Dataset excerpts:
>>

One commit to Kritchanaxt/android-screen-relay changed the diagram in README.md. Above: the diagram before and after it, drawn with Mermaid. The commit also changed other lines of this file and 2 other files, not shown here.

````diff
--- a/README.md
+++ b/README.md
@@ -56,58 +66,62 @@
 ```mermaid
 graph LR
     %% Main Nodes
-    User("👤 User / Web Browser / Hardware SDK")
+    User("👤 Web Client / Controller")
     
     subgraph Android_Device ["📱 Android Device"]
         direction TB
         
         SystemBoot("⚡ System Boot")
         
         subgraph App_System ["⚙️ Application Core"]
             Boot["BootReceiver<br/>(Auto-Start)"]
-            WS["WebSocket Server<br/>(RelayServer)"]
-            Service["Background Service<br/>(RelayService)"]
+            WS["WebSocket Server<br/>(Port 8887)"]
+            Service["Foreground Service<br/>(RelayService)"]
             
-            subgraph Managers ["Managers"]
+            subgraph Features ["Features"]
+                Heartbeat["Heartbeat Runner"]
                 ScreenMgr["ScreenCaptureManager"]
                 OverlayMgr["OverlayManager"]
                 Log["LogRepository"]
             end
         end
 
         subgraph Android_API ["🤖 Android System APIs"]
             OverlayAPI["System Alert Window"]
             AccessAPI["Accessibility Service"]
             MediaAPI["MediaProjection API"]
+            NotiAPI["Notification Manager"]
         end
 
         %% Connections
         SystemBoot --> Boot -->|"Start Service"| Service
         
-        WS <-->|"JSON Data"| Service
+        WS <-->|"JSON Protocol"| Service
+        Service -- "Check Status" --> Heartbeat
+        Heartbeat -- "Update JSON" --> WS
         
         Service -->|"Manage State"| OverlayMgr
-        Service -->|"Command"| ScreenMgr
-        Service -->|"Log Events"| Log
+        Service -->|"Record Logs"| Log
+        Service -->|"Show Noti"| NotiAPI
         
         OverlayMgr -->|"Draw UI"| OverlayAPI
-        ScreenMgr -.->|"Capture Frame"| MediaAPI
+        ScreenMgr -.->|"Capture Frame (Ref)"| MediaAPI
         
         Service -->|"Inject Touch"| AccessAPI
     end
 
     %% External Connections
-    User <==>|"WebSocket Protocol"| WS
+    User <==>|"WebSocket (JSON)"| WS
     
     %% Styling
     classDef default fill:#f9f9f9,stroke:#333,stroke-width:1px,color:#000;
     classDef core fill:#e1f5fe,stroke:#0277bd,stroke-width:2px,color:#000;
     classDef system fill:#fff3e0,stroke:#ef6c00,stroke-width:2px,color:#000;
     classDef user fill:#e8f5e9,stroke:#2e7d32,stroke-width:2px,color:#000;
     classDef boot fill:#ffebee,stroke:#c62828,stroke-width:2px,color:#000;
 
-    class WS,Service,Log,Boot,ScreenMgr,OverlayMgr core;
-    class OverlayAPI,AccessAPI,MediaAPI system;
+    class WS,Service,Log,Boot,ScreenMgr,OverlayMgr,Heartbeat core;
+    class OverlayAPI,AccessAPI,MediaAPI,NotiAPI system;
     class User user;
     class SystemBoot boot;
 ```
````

<<

Write out every entry once more, precisely as it stands.

One commit to Kritchanaxt/android-screen-relay changed the diagram in README.md. Above: the diagram before and after it, drawn with Mermaid. The commit also changed other lines of this file and 2 other files, not shown here.

````diff
--- a/README.md
+++ b/README.md
@@ -56,58 +66,62 @@
 ```mermaid
 graph LR
     %% Main Nodes
-    User("👤 User / Web Browser / Hardware SDK")
+    User("👤 Web Client / Controller")
     
     subgraph Android_Device ["📱 Android Device"]
         direction TB
         
         SystemBoot("⚡ System Boot")
         
         subgraph App_System ["⚙️ Application Core"]
             Boot["BootReceiver<br/>(Auto-Start)"]
-            WS["WebSocket Server<br/>(RelayServer)"]
-            Service["Background Service<br/>(RelayService)"]
+            WS["WebSocket Server<br/>(Port 8887)"]
+            Service["Foreground Service<br/>(RelayService)"]
             
-            subgraph Managers ["Managers"]
+            subgraph Features ["Features"]
+                Heartbeat["Heartbeat Runner"]
                 ScreenMgr["ScreenCaptureManager"]
                 OverlayMgr["OverlayManager"]
                 Log["LogRepository"]
             end
         end
 
         subgraph Android_API ["🤖 Android System APIs"]
             OverlayAPI["System Alert Window"]
             AccessAPI["Accessibility Service"]
             MediaAPI["MediaProjection API"]
+            NotiAPI["Notification Manager"]
         end
 
         %% Connections
         SystemBoot --> Boot -->|"Start Service"| Service
         
-        WS <-->|"JSON Data"| Service
+        WS <-->|"JSON Protocol"| Service
+        Service -- "Check Status" --> Heartbeat
+        Heartbeat -- "Update JSON" --> WS
         
         Service -->|"Manage State"| OverlayMgr
-        Service -->|"Command"| ScreenMgr
-        Service -->|"Log Events"| Log
+        Service -->|"Record Logs"| Log
+        Service -->|"Show Noti"| NotiAPI
         
         OverlayMgr -->|"Draw UI"| OverlayAPI
-        ScreenMgr -.->|"Capture Frame"| MediaAPI
+        ScreenMgr -.->|"Capture Frame (Ref)"| MediaAPI
         
         Service -->|"Inject Touch"| AccessAPI
     end
 
     %% External Connections
-    User <==>|"WebSocket Protocol"| WS
+    User <==>|"WebSocket (JSON)"| WS
     
     %% Styling
     classDef default fill:#f9f9f9,stroke:#333,stroke-width:1px,color:#000;
     classDef core fill:#e1f5fe,stroke:#0277bd,stroke-width:2px,color:#000;
     classDef system fill:#fff3e0,stroke:#ef6c00,stroke-width:2px,color:#000;
     classDef user fill:#e8f5e9,stroke:#2e7d32,stroke-width:2px,color:#000;
     classDef boot fill:#ffebee,stroke:#c62828,stroke-width:2px,color:#000;
 
-    class WS,Service,Log,Boot,ScreenMgr,OverlayMgr core;
-    class OverlayAPI,AccessAPI,MediaAPI system;
+    class WS,Service,Log,Boot,ScreenMgr,OverlayMgr,Heartbeat core;
+    class OverlayAPI,AccessAPI,MediaAPI,NotiAPI system;
     class User user;
     class SystemBoot boot;
 ```
````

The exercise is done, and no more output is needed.